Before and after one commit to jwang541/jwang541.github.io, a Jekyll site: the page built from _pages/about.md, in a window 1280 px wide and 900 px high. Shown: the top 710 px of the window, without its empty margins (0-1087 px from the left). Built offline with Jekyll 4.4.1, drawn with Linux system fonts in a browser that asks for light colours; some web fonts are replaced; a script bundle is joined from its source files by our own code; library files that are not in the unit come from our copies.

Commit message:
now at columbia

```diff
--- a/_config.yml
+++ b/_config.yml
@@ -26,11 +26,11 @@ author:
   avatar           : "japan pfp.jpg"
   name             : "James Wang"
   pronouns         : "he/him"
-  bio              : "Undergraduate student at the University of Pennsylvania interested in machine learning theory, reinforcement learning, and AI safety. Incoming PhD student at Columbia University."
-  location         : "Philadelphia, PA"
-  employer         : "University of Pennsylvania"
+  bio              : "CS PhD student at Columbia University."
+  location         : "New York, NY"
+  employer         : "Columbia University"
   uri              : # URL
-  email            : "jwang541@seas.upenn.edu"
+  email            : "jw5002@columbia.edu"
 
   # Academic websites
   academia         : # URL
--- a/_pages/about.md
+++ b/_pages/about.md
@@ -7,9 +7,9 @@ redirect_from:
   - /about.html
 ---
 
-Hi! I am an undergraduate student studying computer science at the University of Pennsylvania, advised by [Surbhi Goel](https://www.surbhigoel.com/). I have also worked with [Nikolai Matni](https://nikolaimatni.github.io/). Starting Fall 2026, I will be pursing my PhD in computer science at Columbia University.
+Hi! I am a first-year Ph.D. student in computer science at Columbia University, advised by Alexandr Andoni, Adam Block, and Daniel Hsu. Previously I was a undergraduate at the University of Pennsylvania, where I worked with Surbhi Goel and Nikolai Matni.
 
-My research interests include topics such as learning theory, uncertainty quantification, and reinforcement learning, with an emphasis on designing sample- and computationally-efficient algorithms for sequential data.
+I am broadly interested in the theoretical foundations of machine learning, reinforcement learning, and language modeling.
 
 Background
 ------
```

***

**Problem to work on**
What is needed here is how many lines of the entries contain "github"; give that number alone.

**Problem solution**
2